Last weekend we visited a national park about two and a half hours away. The generating force for the park is the volcanic mountain of Tenorio, one of several volcanoes running down the middle of the country. The increased elevation and proximity to both the Atlantic and Pacific coasts makes for high species diversity. The forests are thick and wet and small blond children can sometimes be found hiding under some of the ground vegetation.
One of the stories that drew us here was a tale of a blue river. We found it. The next picture shows the confluence of two rivers, neither of which is blue. A larger flow enters from the left, just off camera. A smaller flow enters from the right at the top of the picture. Each river carries a different natural chemical such that when they meet an exothermic reaction occurs. The white zone in the middle has temperatures around 40 degrees C (around 100F) whereas the rest of the water is in the 20's C. The mixed water flows out to the right a striking blue color. Our guide said that the causative agent is copper sulfate. (harkening back to my lab tech days in the electroplating factory in Bethlehem, PA, such an explanation seems plausible).

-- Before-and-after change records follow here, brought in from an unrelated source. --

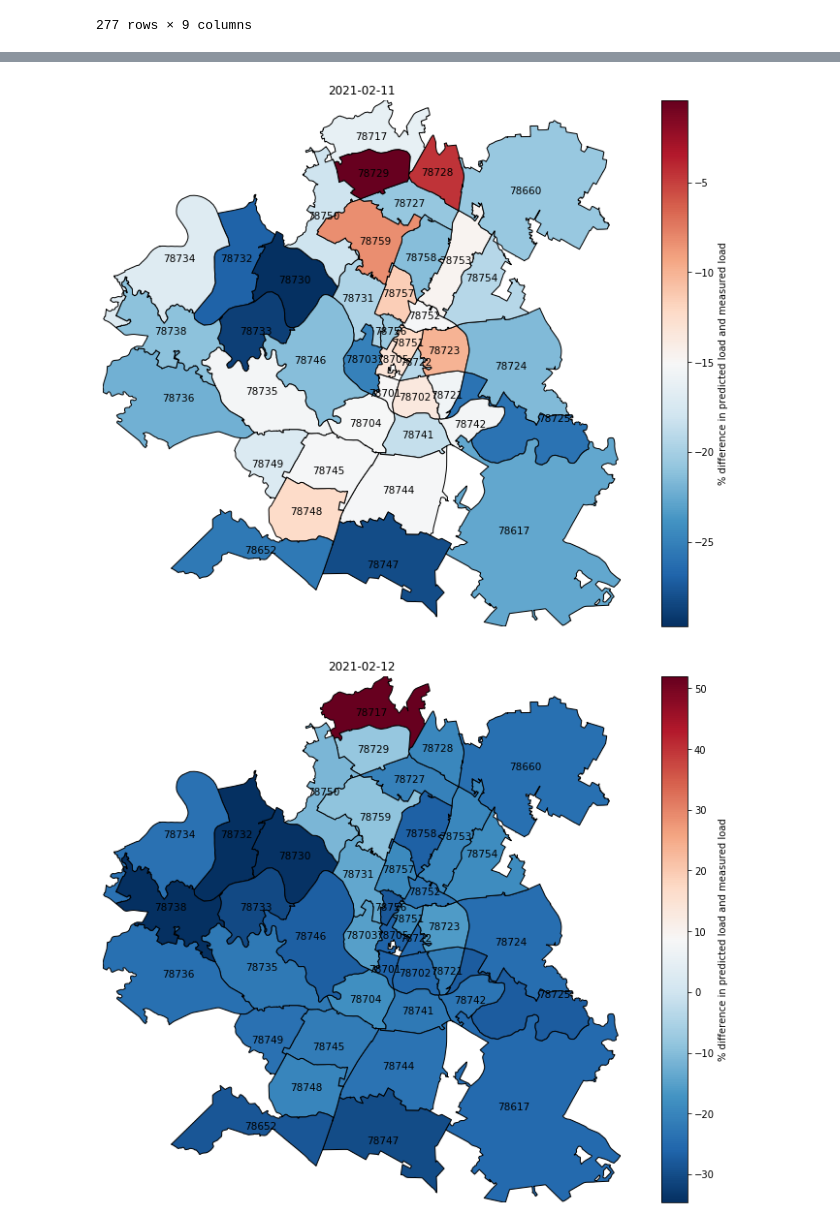
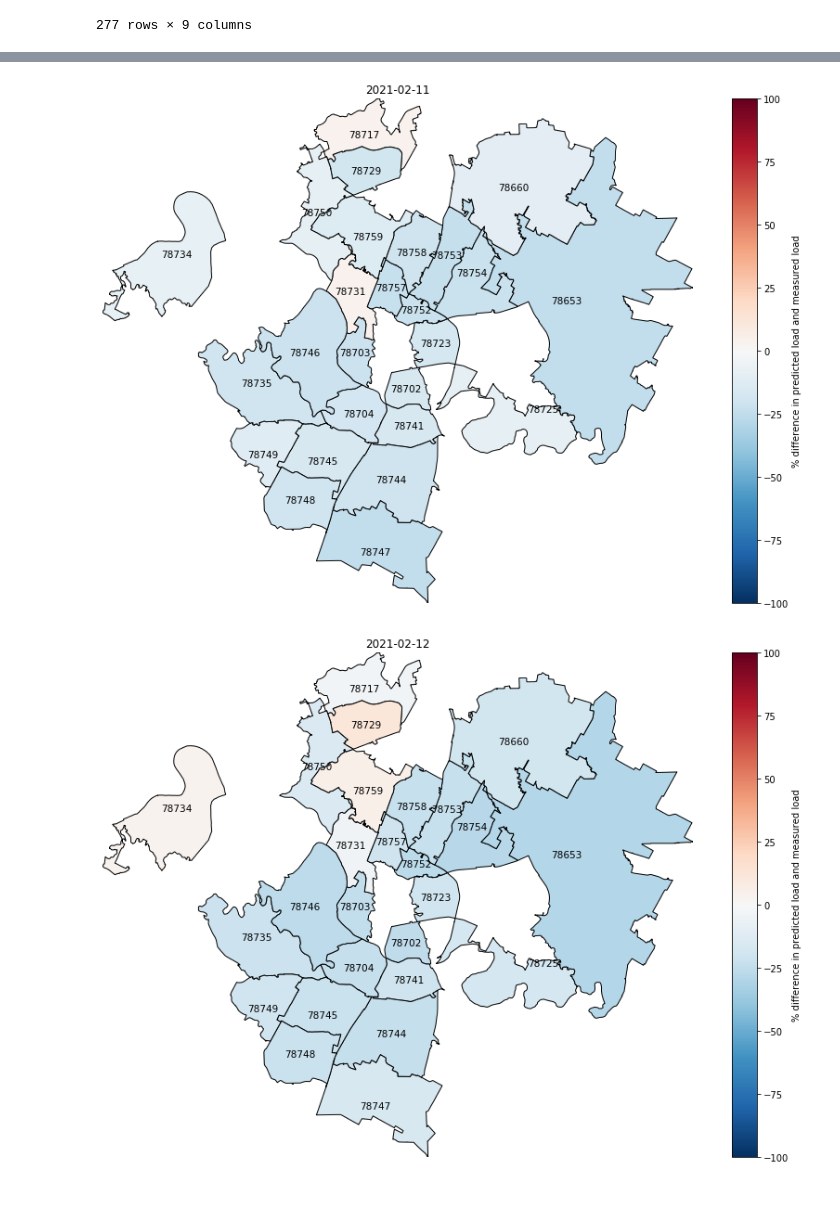
Before and after one commit to prav0761/Unsupervised-Anomaly-Detection-of-Winter-Storm-Outages, a Jupyter notebook: winter_storm_predictions-servicepoint_full_servicepoint.ipynb, the cells around one changed output, grey strips where cells are left out. Drawn from its saved outputs; the diff is of its cells as text; code cells hidden in the pictures; blank space fills up the shorter version.

```diff
--- a/winter_storm_predictions-servicepoint_full_servicepoint.ipynb
+++ b/winter_storm_predictions-servicepoint_full_servicepoint.ipynb
@@ -273,4 +271,6 @@ final_df1_new[np.isinf(final_df1_new).any(1)]
 | 192 | -1291 | -25.075733 | -29.559438 | -30.009184 | -35.341934 | 70.388891 | inf | 4.139275e+04 | ... |
 | 252 | -1212 | -13.034326 | -22.448189 | -24.797301 | -25.321567 | -36.102516 | 54.465833 | inf | ... |
 | 373 | -1000 | -29.743510 | -32.088085 | -29.552013 | -20.685401 | 53.332677 | inf | inf | ... |
+# %%
+final_df1_new_1=final_df1_new.set_index('Service Point',drop=True)
 # %%
@@ -278,3 +278,11 @@ final_df1_new[final_df1_new['2021-02-13']>abs(100)]
 # %% [output]
 |  | Service Point | 2021-02-11 | 2021-02-12 | 2021-02-13 | 2021-02-14 | 2021-02-15 | 2021-02-16 | 2021-02-17 | ... |
 | 15 | -1581 | -1.975541e+09 | 3.019245e+10 | 4.001698e+10 | 3.774294e+10 | 1.305470e+11 | 2.345271e+11 | 1.682235e+11 | ... |
+# %%
+final_df_outage=final_df1_new_1.loc[final_df1_new_1[final_df1_new_1 > abs(100)].any(axis=1)]
+final_df_outage.replace([np.inf, -np.inf], np.nan, inplace=True)
+# Drop rows with NaN
+final_df_outage.dropna(inplace=True)
+final_df_outage1=final_df_outage.reset_index()
+
+final_df_outage1
@@ -321,10 +339,10 @@ shapefile.head()
 # %%
 f1=dr1.merge(res_type_id_list[['Service Point','zipCode']],how='inner',on='Service Point').drop('Service Point',axis=1)
-f2=f1.groupby(by='zipCode').mean().reset_index()
+f2=f1.groupby(by='zipCode').median().reset_index()
 #f2=f2.drop(labels=44,axis=0)
-def plot_map(date):
+def plot_map(dataframe,date):
     i=date
-    f3=f2[['zipCode',i]]
+    f3=dataframe[['zipCode',i]]
     """if f3[i].min()>0:
         scaler=MinMaxScaler(feature_range=(0,1))
     else:
@@ -344,6 +362,8 @@ def plot_map(date):
         gdf,
         i,
         ax=ax,
+        vmin=-100,
+        vmax=100,
         edgecolor='black',
         legend=True,
         legend_kwds={'label':'% difference in predicted load and measured load','orientation':'vertical',},
@@ -358,3 +378,4 @@ def plot_map(date):
             fontsize=10.5
         )
     plt.show()
+f2.head()
@@ -380,0 +397,4 @@ f2
+# %%
+f1_outage=final_df_outage1.merge(res_type_id_list[['Service Point','zipCode']],how='inner',on='Service Point').drop('Service Point',axis=1)
+f2_outage=f1_outage.groupby(by='zipCode').median().reset_index()
+f2_outage
@@ -381,7 +423,7 @@ f2
 # %%
 
-for i in f2[f2.columns[1:]]:
-    plot_map(i)
+for i in f2_outage[f2_outage.columns[1:]]:
+    plot_map(f2_outage,i)
 # %% [output]
-[figure, old version]
+[figure, new version]
-[figure, old version]
+[figure, new version]
```
Also changed, not shown: parts of 15 cells of this notebook.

And then, downriver ...
The lush forests are home to a variety of animals. We spotted a couple of frogs, a bright orange millipede, some Capuchin monkeys, a three-toed sloth, and lots of birds. Surprisingly, the critters pictured below were all found within 50 yards of our cabin.
Julian offers his trip review.
I think that means, "Two thumbs up!"